### What the task asks:
In how many lines of the data below does the word "QPushButton" appear? Reply with the number and nothing more.

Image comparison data
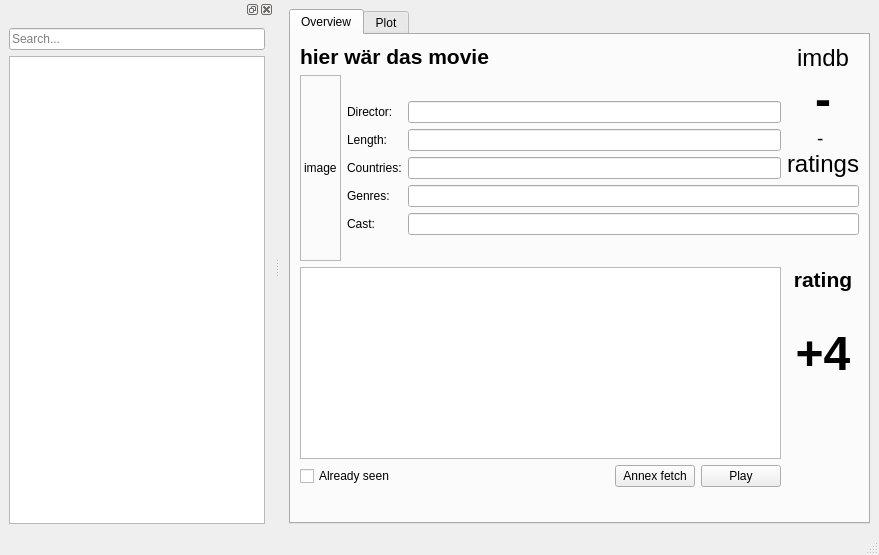
Old version of the form playground/qtgui.ui in the repository bordstein/hamster.
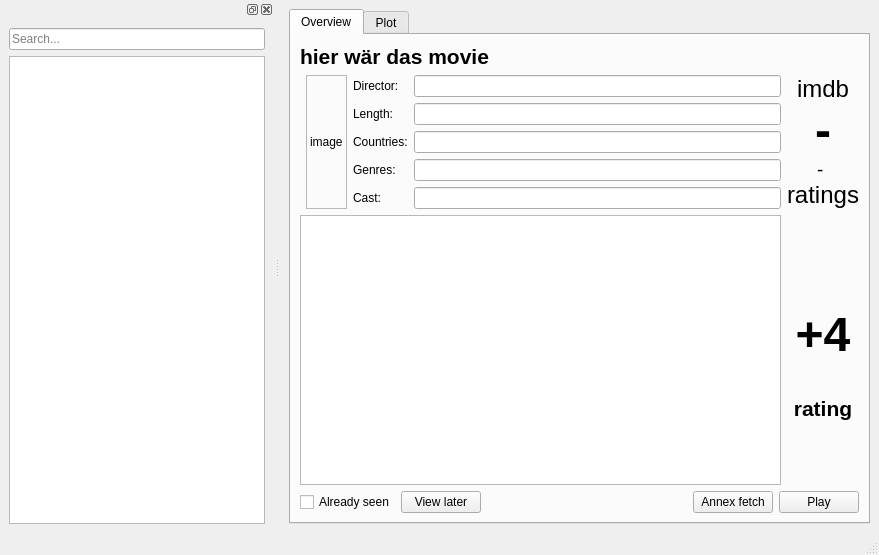
New version of the form. Icons and pictures are not drawn.

Commit message: better layout resizing

```diff
--- a/playground/qtgui.ui
+++ b/playground/qtgui.ui
@@ -25,8 +25,14 @@
         <string>Overview</string>
        </attribute>
        <layout class="QGridLayout" name="gridLayout">
-        <item row="0" column="0" colspan="3">
+        <item row="0" column="0" colspan="5">
          <widget class="QLabel" name="l_title">
+          <property name="sizePolicy">
+           <sizepolicy hsizetype="Preferred" vsizetype="Fixed">
+            <horstretch>0</horstretch>
+            <verstretch>0</verstretch>
+           </sizepolicy>
+          </property>
           <property name="text">
            <string>&lt;!DOCTYPE HTML PUBLIC &quot;-//W3C//DTD HTML 4.0//EN&quot; &quot;http://www.w3.org/TR/REC-html40/strict.dtd&quot;&gt;
 &lt;html&gt;&lt;head&gt;&lt;meta name=&quot;qrichtext&quot; content=&quot;1&quot; /&gt;&lt;style type=&quot;text/css&quot;&gt;
@@ -39,204 +45,80 @@
           </property>
          </widget>
         </item>
-        <item row="8" column="0" rowspan="2" colspan="3">
+        <item row="8" column="0" rowspan="2" colspan="4">
          <widget class="QTextBrowser" name="l_plot_short"/>
         </item>
-        <item row="1" column="0" rowspan="7">
-         <widget class="QLabel" name="l_img">
-          <property name="maximumSize">
-           <size>
-            <width>16777215</width>
-            <height>16777215</height>
-           </size>
-          </property>
-          <property name="frameShape">
-           <enum>QFrame::StyledPanel</enum>
-          </property>
-          <property name="text">
-           <string>image</string>
-          </property>
-          <property name="scaledContents">
-           <bool>false</bool>
-          </property>
-          <property name="margin">
-           <number>4</number>
-          </property>
-         </widget>
-        </item>
-        <item row="6" column="1">
+        <item row="6" column="2">
          <widget class="QLabel" name="label_3">
           <property name="text">
            <string>Cast:</string>
           </property>
          </widget>
         </item>
-        <item row="6" column="2" colspan="2">
+        <item row="6" column="3">
          <widget class="QLineEdit" name="l_cast">
           <property name="readOnly">
            <bool>true</bool>
           </property>
          </widget>
         </item>
-        <item row="5" column="1">
+        <item row="5" column="2">
          <widget class="QLabel" name="label_4">
           <property name="text">
            <string>Genres:</string>
           </property>
          </widget>
         </item>
-        <item row="5" column="2" colspan="2">
+        <item row="5" column="3">
          <widget class="QLineEdit" name="l_genres">
           <property name="readOnly">
            <bool>true</bool>
           </property>
          </widget>
         </item>
-        <item row="2" column="2">
+        <item row="2" column="3">
          <widget class="QLineEdit" name="l_director">
           <property name="readOnly">
            <bool>true</bool>
           </property>
          </widget>
         </item>
-        <item row="2" column="1">
+        <item row="2" column="2">
          <widget class="QLabel" name="label">
           <property name="text">
            <string>Director:</string>
           </property>
          </widget>
         </item>
-        <item row="4" column="2">
+        <item row="4" column="3">
          <widget class="QLineEdit" name="l_countries">
           <property name="readOnly">
            <bool>true</bool>
           </property>
          </widget>
         </item>
-        <item row="4" column="1">
+        <item row="4" column="2">
          <widget class="QLabel" name="label_2">
           <property name="text">
            <string>Countries:</string>
           </property>
          </widget>
         </item>
-        <item row="0" column="3" rowspan="5">
-         <widget class="QLabel" name="l_rating">
-          <property name="frameShape">
-           <enum>QFrame::NoFrame</enum>
-          </property>
-          <property name="frameShadow">
-           <enum>QFrame::Plain</enum>
-          </property>
-          <property name="text">
-           <string>&lt;!DOCTYPE HTML PUBLIC &quot;-//W3C//DTD HTML 4.0//EN&quot; &quot;http://www.w3.org/TR/REC-html40/strict.dtd&quot;&gt;
-&lt;html&gt;&lt;head&gt;&lt;meta name=&quot;qrichtext&quot; content=&quot;1&quot; /&gt;&lt;style type=&quot;text/css&quot;&gt;
-p, li { white-space: pre-wrap; }
-&lt;/style&gt;&lt;/head&gt;&lt;body style=&quot; font-family:'Ubuntu'; font-size:14pt; font-weight:400; font-style:normal;&quot;&gt;
-&lt;p align=&quot;center&quot; style=&quot; margin-top:0px; margin-bottom:0px; margin-left:0px; margin-right:0px; -qt-block-indent:0; text-indent:0px;&quot;&gt;&lt;span style=&quot; font-size:18pt;&quot;&gt;imdb&lt;/span&gt;&lt;/p&gt;
-&lt;p align=&quot;center&quot; style=&quot; margin-top:0px; margin-bottom:0px; margin-left:0px; margin-right:0px; -qt-block-indent:0; text-indent:0px;&quot;&gt;&lt;span style=&quot; font-size:36pt; font-weight:600;&quot;&gt;-&lt;/span&gt;&lt;/p&gt;
-&lt;p align=&quot;center&quot; style=&quot; margin-top:0px; margin-bottom:0px; margin-left:0px; margin-right:0px; -qt-block-indent:0; text-indent:0px;&quot;&gt;- &lt;/p&gt;
-&lt;p align=&quot;center&quot; style=&quot; margin-top:0px; margin-bottom:0px; margin-left:0px; margin-right:0px; -qt-block-indent:0; text-indent:0px;&quot;&gt;&lt;span style=&quot; font-size:18pt;&quot;&gt;ratings&lt;/span&gt;&lt;/p&gt;&lt;/body&gt;&lt;/html&gt;</string>
-          </property>
-          <property name="margin">
-           <number>3</number>
-          </property>
-         </widget>
-        </item>
-        <item row="3" column="2">
+        <item row="3" column="3">
          <widget class="QLineEdit" name="l_runtime">
           <property name="readOnly">
            <bool>true</bool>
           </property>
          </widget>
         </item>
-        <item row="3" column="1">
+        <item row="3" column="2">
          <widget class="QLabel" name="label_7">
           <property name="text">
            <string>Length:</string>
           </property>
          </widget>
         </item>
-        <item row="8" column="3" rowspan="4">
-         <layout class="QVBoxLayout" name="verticalLayout">
-          <item>
-           <widget class="QLabel" name="label_5">
-            <property name="text">
-             <string>&lt;!DOCTYPE HTML PUBLIC &quot;-//W3C//DTD HTML 4.0//EN&quot; &quot;http://www.w3.org/TR/REC-html40/strict.dtd&quot;&gt;
-&lt;html&gt;&lt;head&gt;&lt;meta name=&quot;qrichtext&quot; content=&quot;1&quot; /&gt;&lt;style type=&quot;text/css&quot;&gt;
-p, li { white-space: pre-wrap; }
-&lt;/style&gt;&lt;/head&gt;&lt;body style=&quot; font-family:'Ubuntu'; font-size:14pt; font-weight:400; font-style:normal;&quot;&gt;
-&lt;p align=&quot;center&quot; style=&quot; margin-top:0px; margin-bottom:0px; margin-left:0px; margin-right:0px; -qt-block-indent:0; text-indent:0px;&quot;&gt;&lt;span style=&quot; font-size:16pt; font-weight:600;&quot;&gt;rating&lt;/span&gt;&lt;/p&gt;&lt;/body&gt;&lt;/html&gt;</string>
-            </property>
-           </widget>
-          </item>
-          <item>
-           <widget class="QPushButton" name="pushButton">
-            <property name="text">
-             <string/>
-            </property>
-            <property name="icon">
-             <iconset>
-              <normaloff>../../../../../usr/share/icons/oxygen/32x32/actions/draw-triangle3.png</normaloff>../../../../../usr/share/icons/oxygen/32x32/actions/draw-triangle3.png</iconset>
-            </property>
-            <property name="iconSize">
-             <size>
-              <width>32</width>
-              <height>32</height>
-             </size>
-            </property>
-            <property name="flat">
-             <bool>true</bool>
-            </property>
-           </widget>
-          </item>
-          <item>
-           <widget class="QLabel" name="label_6">
-            <property name="text">
-             <string>&lt;!DOCTYPE HTML PUBLIC &quot;-//W3C//DTD HTML 4.0//EN&quot; &quot;http://www.w3.org/TR/REC-html40/strict.dtd&quot;&gt;
-&lt;html&gt;&lt;head&gt;&lt;meta name=&quot;qrichtext&quot; content=&quot;1&quot; /&gt;&lt;style type=&quot;text/css&quot;&gt;
-p, li { white-space: pre-wrap; }
-&lt;/style&gt;&lt;/head&gt;&lt;body style=&quot; font-family:'Ubuntu'; font-size:14pt; font-weight:400; font-style:normal;&quot;&gt;
-&lt;p align=&quot;center&quot; style=&quot; margin-top:0px; margin-bottom:0px; margin-left:0px; margin-right:0px; -qt-block-indent:0; text-indent:0px;&quot;&gt;&lt;span style=&quot; font-size:36pt; font-weight:600;&quot;&gt;+4&lt;/span&gt;&lt;/p&gt;&lt;/body&gt;&lt;/html&gt;</string>
-            </property>
-           </widget>
-          </item>
-          <item>
-           <widget class="QPushButton" name="pushButton_2">
-            <property name="text">
-             <string/>
-            </property>
-            <property name="icon">
-             <iconset>
-              <normaloff>../../../../../usr/share/icons/oxygen/32x32/actions/draw-triangle4.png</normaloff>../../../../../usr/share/icons/oxygen/32x32/actions/draw-triangle4.png</iconset>
-            </property>
-            <property name="iconSize">
-             <size>
-              <width>32</width>
-              <height>32</height>
-             </size>
-            </property>
-            <property name="flat">
-             <bool>true</bool>
-            </property>
-           </widget>
-          </item>
-          <item>
-           <spacer name="verticalSpacer">
-            <property name="orientation">
-             <enum>Qt::Vertical</enum>
-            </property>
-            <property name="sizeHint" stdset="0">
-             <size>
-              <width>20</width>
-              <height>40</height>
-             </size>
-            </property>
-           </spacer>
-          </item>
-         </layout>
-        </item>
-        <item row="10" column="0" colspan="3">
+        <item row="10" column="0" colspan="5">
          <layout class="QHBoxLayout" name="horizontalLayout_3">
           <item>
            <widget class="QCheckBox" name="checkBox">
@@ -245,6 +127,13 @@
             </property>
            </widget>
           </item>
+          <item>
+           <widget class="QPushButton" name="pushButton_5">
+            <property name="text">
+             <string>View later</string>
+            </property>
+           </widget>
+          </item>
           <item>
            <spacer name="horizontalSpacer">
             <property name="orientation">
@@ -274,6 +163,143 @@
           </item>
          </layout>
         </item>
+        <item row="8" column="4" rowspan="2">
+         <layout class="QVBoxLayout" name="verticalLayout">
+          <item>
+           <spacer name="verticalSpacer_2">
+            <property name="orientation">
+             <enum>Qt::Vertical</enum>
+            </property>
+            <property name="sizeHint" stdset="0">
+             <size>
+              <width>20</width>
+              <height>40</height>
+             </size>
+            </property>
+           </spacer>
+          </item>
+          <item>
+           <widget class="QPushButton" name="pushButton">
+            <property name="text">
+             <string/>
+            </property>
+            <property name="icon">
+             <iconset>
+              <normaloff>../../../../../usr/share/icons/oxygen/32x32/actions/draw-triangle3.png</normaloff>../../../../../usr/share/icons/oxygen/32x32/actions/draw-triangle3.png</iconset>
+            </property>
+            <property name="iconSize">
+             <size>
+              <width>32</width>
+              <height>32</height>
+             </size>
+            </property>
+            <property name="flat">
+             <bool>true</bool>
+            </property>
+           </widget>
+          </item>
+          <item>
+           <widget class="QLabel" name="label_6">
+            <property name="text">
+             <string>&lt;!DOCTYPE HTML PUBLIC &quot;-//W3C//DTD HTML 4.0//EN&quot; &quot;http://www.w3.org/TR/REC-html40/strict.dtd&quot;&gt;
+&lt;html&gt;&lt;head&gt;&lt;meta name=&quot;qrichtext&quot; content=&quot;1&quot; /&gt;&lt;style type=&quot;text/css&quot;&gt;
+p, li { white-space: pre-wrap; }
+&lt;/style&gt;&lt;/head&gt;&lt;body style=&quot; font-family:'Ubuntu'; font-size:14pt; font-weight:400; font-style:normal;&quot;&gt;
+&lt;p align=&quot;center&quot; style=&quot; margin-top:0px; margin-bottom:0px; margin-left:0px; margin-right:0px; -qt-block-indent:0; text-indent:0px;&quot;&gt;&lt;span style=&quot; font-size:36pt; font-weight:600;&quot;&gt;+4&lt;/span&gt;&lt;/p&gt;&lt;/body&gt;&lt;/html&gt;</string>
+            </property>
+           </widget>
+          </item>
+          <item>
+           <widget class="QPushButton" name="pushButton_2">
+            <property name="text">
+             <string/>
+            </property>
+            <property name="icon">
+             <iconset>
+              <normaloff>../../../../../usr/share/icons/oxygen/32x32/actions/draw-triangle4.png</normaloff>../../../../../usr/share/icons/oxygen/32x32/actions/draw-triangle4.png</iconset>
+            </property>
+            <property name="iconSize">
+             <size>
+              <width>32</width>
+              <height>32</height>
+             </size>
+            </property>
+            <property name="flat">
+             <bool>true</bool>
+            </property>
+           </widget>
+          </item>
+          <item>
+           <widget class="QLabel" name="label_5">
+            <property name="text">
+             <string>&lt;!DOCTYPE HTML PUBLIC &quot;-//W3C//DTD HTML 4.0//EN&quot; &quot;http://www.w3.org/TR/REC-html40/strict.dtd&quot;&gt;
+&lt;html&gt;&lt;head&gt;&lt;meta name=&quot;qrichtext&quot; content=&quot;1&quot; /&gt;&lt;style type=&quot;text/css&quot;&gt;
+p, li { white-space: pre-wrap; }
+&lt;/style&gt;&lt;/head&gt;&lt;body style=&quot; font-family:'Ubuntu'; font-size:14pt; font-weight:400; font-style:normal;&quot;&gt;
+&lt;p align=&quot;center&quot; style=&quot; margin-top:0px; margin-bottom:0px; margin-left:0px; margin-right:0px; -qt-block-indent:0; text-indent:0px;&quot;&gt;&lt;span style=&quot; font-size:16pt; font-weight:600;&quot;&gt;rating&lt;/span&gt;&lt;/p&gt;&lt;/body&gt;&lt;/html&gt;</string>
+            </property>
+           </widget>
+          </item>
+          <item>
+           <spacer name="verticalSpacer">
+            <property name="orientation">
+             <enum>Qt::Vertical</enum>
+            </property>
+            <property name="sizeHint" stdset="0">
+             <size>
+              <width>20</width>
+              <height>40</height>
+             </size>
+            </property>
+           </spacer>
+          </item>
+         </layout>
+        </item>
+        <item row="2" column="4" rowspan="5">
+         <widget class="QLabel" name="l_rating">
+          <property name="frameShape">
+           <enum>QFrame::NoFrame</enum>
+          </property>
+          <property name="frameShadow">
+           <enum>QFrame::Plain</enum>
+          </property>
+          <property name="text">
+           <string>&lt;!DOCTYPE HTML PUBLIC &quot;-//W3C//DTD HTML 4.0//EN&quot; &quot;http://www.w3.org/TR/REC-html40/strict.dtd&quot;&gt;
+&lt;html&gt;&lt;head&gt;&lt;meta name=&quot;qrichtext&quot; content=&quot;1&quot; /&gt;&lt;style type=&quot;text/css&quot;&gt;
+p, li { white-space: pre-wrap; }
+&lt;/style&gt;&lt;/head&gt;&lt;body style=&quot; font-family:'Ubuntu'; font-size:14pt; font-weight:400; font-style:normal;&quot;&gt;
+&lt;p align=&quot;center&quot; style=&quot; margin-top:0px; margin-bottom:0px; margin-left:0px; margin-right:0px; -qt-block-indent:0; text-indent:0px;&quot;&gt;&lt;span style=&quot; font-size:18pt;&quot;&gt;imdb&lt;/span&gt;&lt;/p&gt;
+&lt;p align=&quot;center&quot; style=&quot; margin-top:0px; margin-bottom:0px; margin-left:0px; margin-right:0px; -qt-block-indent:0; text-indent:0px;&quot;&gt;&lt;span style=&quot; font-size:36pt; font-weight:600;&quot;&gt;-&lt;/span&gt;&lt;/p&gt;
+&lt;p align=&quot;center&quot; style=&quot; margin-top:0px; margin-bottom:0px; margin-left:0px; margin-right:0px; -qt-block-indent:0; text-indent:0px;&quot;&gt;- &lt;/p&gt;
+&lt;p align=&quot;center&quot; style=&quot; margin-top:0px; margin-bottom:0px; margin-left:0px; margin-right:0px; -qt-block-indent:0; text-indent:0px;&quot;&gt;&lt;span style=&quot; font-size:18pt;&quot;&gt;ratings&lt;/span&gt;&lt;/p&gt;&lt;/body&gt;&lt;/html&gt;</string>
+          </property>
+          <property name="margin">
+           <number>3</number>
+          </property>
+         </widget>
+        </item>
+        <item row="2" column="1" rowspan="5">
+         <widget class="QLabel" name="l_img">
+          <property name="maximumSize">
+           <size>
+            <width>16777215</width>
+            <height>16777215</height>
+           </size>
+          </property>
+          <property name="frameShape">
+           <enum>QFrame::StyledPanel</enum>
+          </property>
+          <property name="text">
+           <string>image</string>
+          </property>
+          <property name="scaledContents">
+           <bool>false</bool>
+          </property>
+          <property name="margin">
+           <number>4</number>
+          </property>
+         </widget>
+        </item>
        </layout>
       </widget>
       <widget class="QWidget" name="tab_2">
```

### Response box:
5